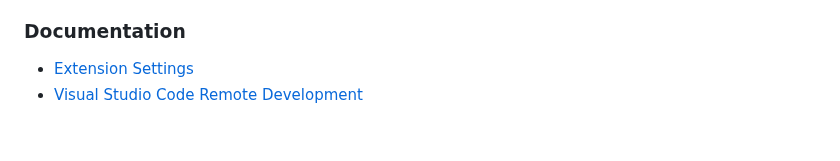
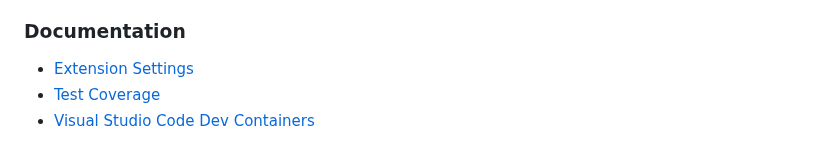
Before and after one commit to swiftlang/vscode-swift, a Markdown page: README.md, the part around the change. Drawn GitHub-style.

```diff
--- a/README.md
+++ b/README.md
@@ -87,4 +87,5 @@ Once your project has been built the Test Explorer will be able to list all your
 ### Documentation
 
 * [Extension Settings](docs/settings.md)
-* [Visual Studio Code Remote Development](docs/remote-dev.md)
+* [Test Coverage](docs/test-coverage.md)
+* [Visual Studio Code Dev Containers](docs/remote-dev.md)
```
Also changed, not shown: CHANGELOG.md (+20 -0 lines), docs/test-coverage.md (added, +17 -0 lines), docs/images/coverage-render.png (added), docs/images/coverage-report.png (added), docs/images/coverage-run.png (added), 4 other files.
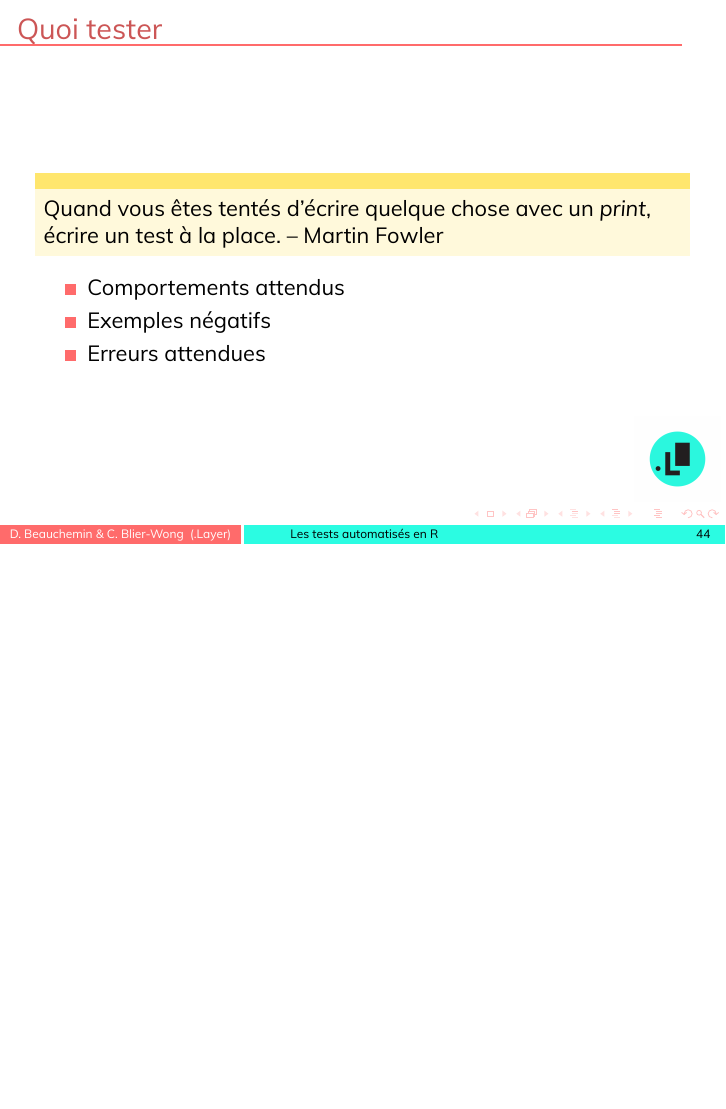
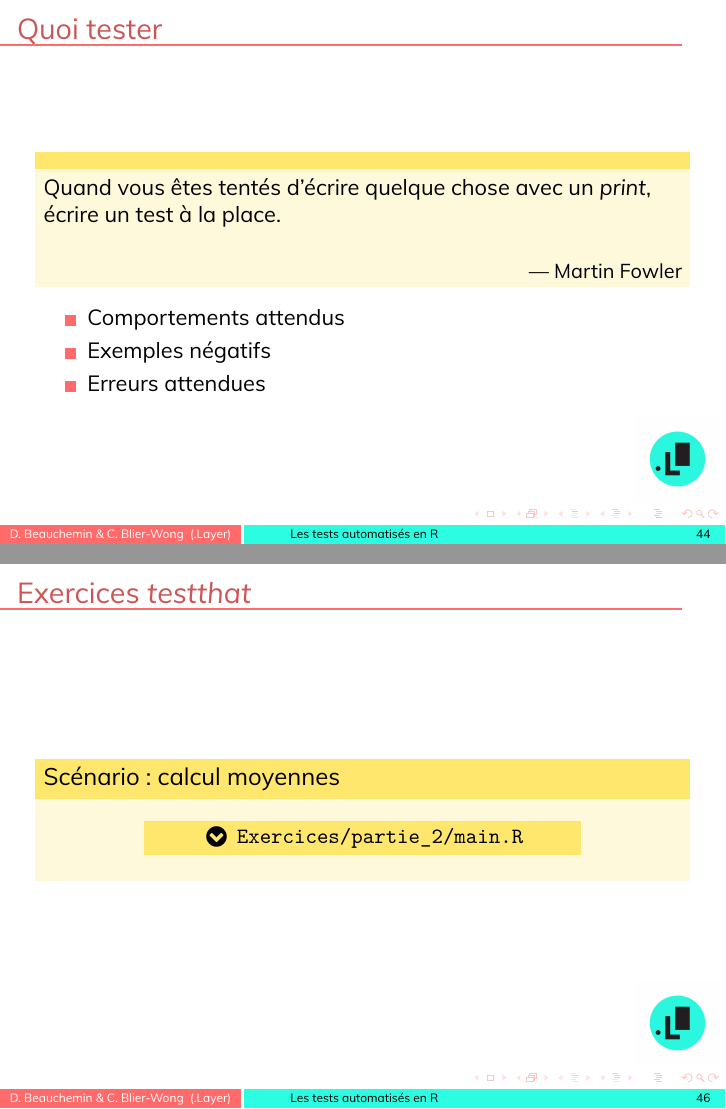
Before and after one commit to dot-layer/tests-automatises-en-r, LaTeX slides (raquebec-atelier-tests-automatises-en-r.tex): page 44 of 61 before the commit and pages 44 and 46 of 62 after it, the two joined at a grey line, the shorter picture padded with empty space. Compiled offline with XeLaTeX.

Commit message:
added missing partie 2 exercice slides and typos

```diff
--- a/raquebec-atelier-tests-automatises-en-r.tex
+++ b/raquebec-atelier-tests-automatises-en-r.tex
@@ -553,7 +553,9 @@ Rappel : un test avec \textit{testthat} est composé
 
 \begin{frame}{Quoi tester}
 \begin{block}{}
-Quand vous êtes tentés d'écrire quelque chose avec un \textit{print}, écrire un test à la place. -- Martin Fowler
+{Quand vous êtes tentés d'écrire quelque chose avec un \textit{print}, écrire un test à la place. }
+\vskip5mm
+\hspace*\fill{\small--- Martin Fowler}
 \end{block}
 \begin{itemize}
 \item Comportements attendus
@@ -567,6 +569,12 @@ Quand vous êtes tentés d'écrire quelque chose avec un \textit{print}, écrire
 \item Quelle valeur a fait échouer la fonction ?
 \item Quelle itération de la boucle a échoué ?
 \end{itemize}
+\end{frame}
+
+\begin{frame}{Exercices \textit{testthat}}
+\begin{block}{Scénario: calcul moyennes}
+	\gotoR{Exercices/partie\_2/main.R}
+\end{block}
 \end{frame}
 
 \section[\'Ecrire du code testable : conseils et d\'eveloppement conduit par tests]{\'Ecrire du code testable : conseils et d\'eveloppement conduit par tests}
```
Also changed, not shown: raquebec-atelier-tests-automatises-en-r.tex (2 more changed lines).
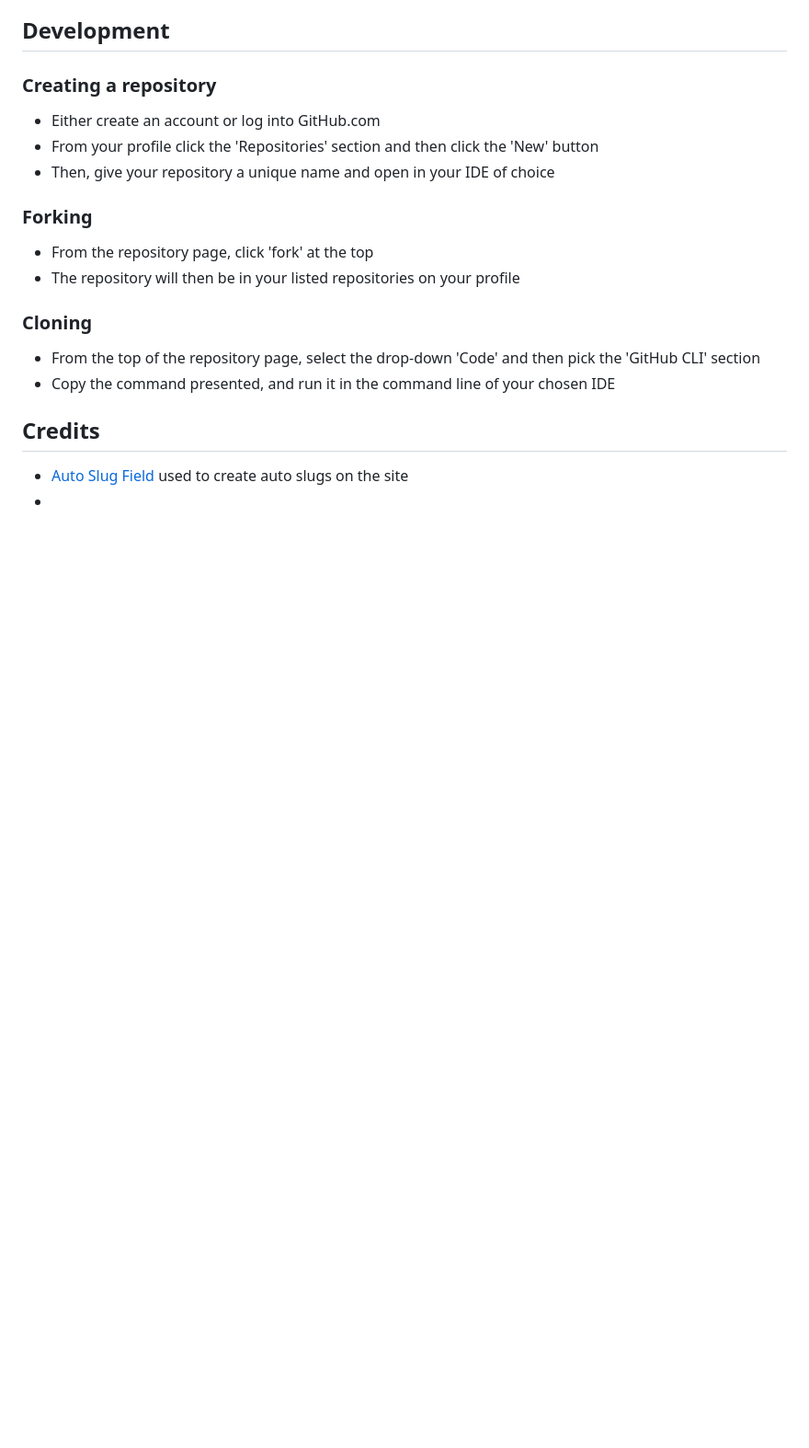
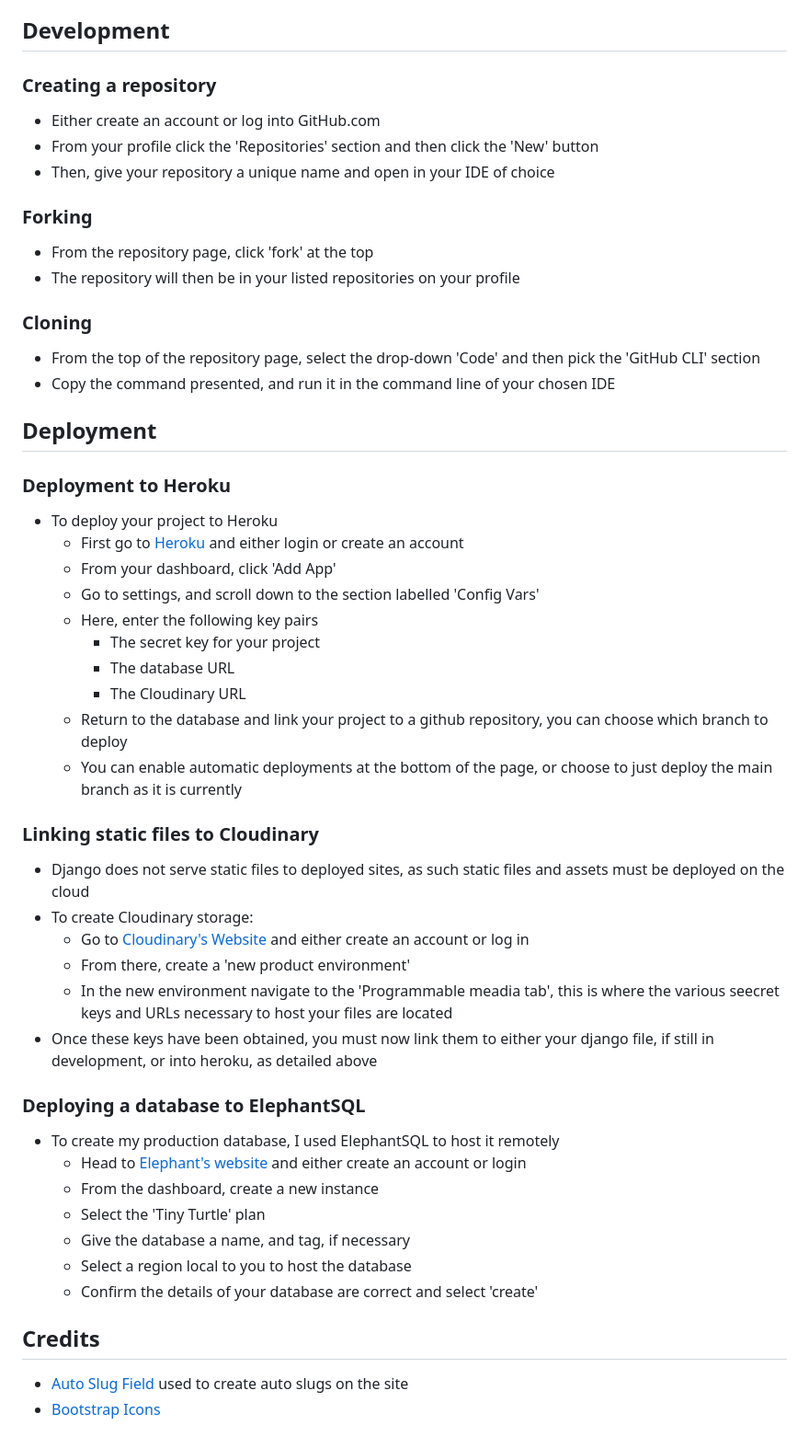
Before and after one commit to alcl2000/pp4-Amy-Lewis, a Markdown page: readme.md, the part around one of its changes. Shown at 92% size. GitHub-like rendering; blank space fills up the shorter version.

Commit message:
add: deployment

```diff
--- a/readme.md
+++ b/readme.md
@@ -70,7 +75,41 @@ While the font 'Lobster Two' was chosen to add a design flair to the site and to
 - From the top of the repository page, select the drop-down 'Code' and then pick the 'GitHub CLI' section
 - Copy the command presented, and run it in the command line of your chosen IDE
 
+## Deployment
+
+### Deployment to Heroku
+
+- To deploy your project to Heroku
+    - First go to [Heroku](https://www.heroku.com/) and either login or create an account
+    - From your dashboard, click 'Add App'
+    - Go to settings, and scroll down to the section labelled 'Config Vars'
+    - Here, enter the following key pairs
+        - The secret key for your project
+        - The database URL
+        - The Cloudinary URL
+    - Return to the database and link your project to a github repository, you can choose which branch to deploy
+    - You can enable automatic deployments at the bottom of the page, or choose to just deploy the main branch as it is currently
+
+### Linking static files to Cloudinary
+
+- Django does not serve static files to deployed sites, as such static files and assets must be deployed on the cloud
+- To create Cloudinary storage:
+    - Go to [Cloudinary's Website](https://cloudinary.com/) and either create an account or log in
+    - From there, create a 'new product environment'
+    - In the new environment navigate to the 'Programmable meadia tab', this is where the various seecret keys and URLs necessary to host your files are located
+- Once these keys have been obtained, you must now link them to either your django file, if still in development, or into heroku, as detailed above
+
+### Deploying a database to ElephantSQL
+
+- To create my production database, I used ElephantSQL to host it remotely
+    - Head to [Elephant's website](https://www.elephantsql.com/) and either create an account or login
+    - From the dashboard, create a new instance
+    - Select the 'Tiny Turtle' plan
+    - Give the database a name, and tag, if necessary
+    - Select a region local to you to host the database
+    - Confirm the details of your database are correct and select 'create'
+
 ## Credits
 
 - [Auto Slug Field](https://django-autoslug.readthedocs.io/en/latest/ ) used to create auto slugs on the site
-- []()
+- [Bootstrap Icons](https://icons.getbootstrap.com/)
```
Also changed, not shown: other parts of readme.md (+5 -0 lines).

## How to complete this task
The listing above must be restated word for word. Its pictures are to be left out.

## Solution to the exercise
Before and after one commit to swiftlang/vscode-swift, a Markdown page: README.md, the part around the change. Drawn GitHub-style.

```diff
--- a/README.md
+++ b/README.md
@@ -87,4 +87,5 @@ Once your project has been built the Test Explorer will be able to list all your
 ### Documentation
 
 * [Extension Settings](docs/settings.md)
-* [Visual Studio Code Remote Development](docs/remote-dev.md)
+* [Test Coverage](docs/test-coverage.md)
+* [Visual Studio Code Dev Containers](docs/remote-dev.md)
```
Also changed, not shown: CHANGELOG.md (+20 -0 lines), docs/test-coverage.md (added, +17 -0 lines), docs/images/coverage-render.png (added), docs/images/coverage-report.png (added), docs/images/coverage-run.png (added), 4 other files.
Before and after one commit to dot-layer/tests-automatises-en-r, LaTeX slides (raquebec-atelier-tests-automatises-en-r.tex): page 44 of 61 before the commit and pages 44 and 46 of 62 after it, the two joined at a grey line, the shorter picture padded with empty space. Compiled offline with XeLaTeX.

Commit message:
added missing partie 2 exercice slides and typos

```diff
--- a/raquebec-atelier-tests-automatises-en-r.tex
+++ b/raquebec-atelier-tests-automatises-en-r.tex
@@ -553,7 +553,9 @@ Rappel : un test avec \textit{testthat} est composé
 
 \begin{frame}{Quoi tester}
 \begin{block}{}
-Quand vous êtes tentés d'écrire quelque chose avec un \textit{print}, écrire un test à la place. -- Martin Fowler
+{Quand vous êtes tentés d'écrire quelque chose avec un \textit{print}, écrire un test à la place. }
+\vskip5mm
+\hspace*\fill{\small--- Martin Fowler}
 \end{block}
 \begin{itemize}
 \item Comportements attendus
@@ -567,6 +569,12 @@ Quand vous êtes tentés d'écrire quelque chose avec un \textit{print}, écrire
 \item Quelle valeur a fait échouer la fonction ?
 \item Quelle itération de la boucle a échoué ?
 \end{itemize}
+\end{frame}
+
+\begin{frame}{Exercices \textit{testthat}}
+\begin{block}{Scénario: calcul moyennes}
+	\gotoR{Exercices/partie\_2/main.R}
+\end{block}
 \end{frame}
 
 \section[\'Ecrire du code testable : conseils et d\'eveloppement conduit par tests]{\'Ecrire du code testable : conseils et d\'eveloppement conduit par tests}
```
Also changed, not shown: raquebec-atelier-tests-automatises-en-r.tex (2 more changed lines).
Before and after one commit to alcl2000/pp4-Amy-Lewis, a Markdown page: readme.md, the part around one of its changes. Shown at 92% size. GitHub-like rendering; blank space fills up the shorter version.

Commit message:
add: deployment

```diff
--- a/readme.md
+++ b/readme.md
@@ -70,7 +75,41 @@ While the font 'Lobster Two' was chosen to add a design flair to the site and to
 - From the top of the repository page, select the drop-down 'Code' and then pick the 'GitHub CLI' section
 - Copy the command presented, and run it in the command line of your chosen IDE
 
+## Deployment
+
+### Deployment to Heroku
+
+- To deploy your project to Heroku
+    - First go to [Heroku](https://www.heroku.com/) and either login or create an account
+    - From your dashboard, click 'Add App'
+    - Go to settings, and scroll down to the section labelled 'Config Vars'
+    - Here, enter the following key pairs
+        - The secret key for your project
+        - The database URL
+        - The Cloudinary URL
+    - Return to the database and link your project to a github repository, you can choose which branch to deploy
+    - You can enable automatic deployments at the bottom of the page, or choose to just deploy the main branch as it is currently
+
+### Linking static files to Cloudinary
+
+- Django does not serve static files to deployed sites, as such static files and assets must be deployed on the cloud
+- To create Cloudinary storage:
+    - Go to [Cloudinary's Website](https://cloudinary.com/) and either create an account or log in
+    - From there, create a 'new product environment'
+    - In the new environment navigate to the 'Programmable meadia tab', this is where the various seecret keys and URLs necessary to host your files are located
+- Once these keys have been obtained, you must now link them to either your django file, if still in development, or into heroku, as detailed above
+
+### Deploying a database to ElephantSQL
+
+- To create my production database, I used ElephantSQL to host it remotely
+    - Head to [Elephant's website](https://www.elephantsql.com/) and either create an account or login
+    - From the dashboard, create a new instance
+    - Select the 'Tiny Turtle' plan
+    - Give the database a name, and tag, if necessary
+    - Select a region local to you to host the database
+    - Confirm the details of your database are correct and select 'create'
+
 ## Credits
 
 - [Auto Slug Field](https://django-autoslug.readthedocs.io/en/latest/ ) used to create auto slugs on the site
-- []()
+- [Bootstrap Icons](https://icons.getbootstrap.com/)
```
Also changed, not shown: other parts of readme.md (+5 -0 lines).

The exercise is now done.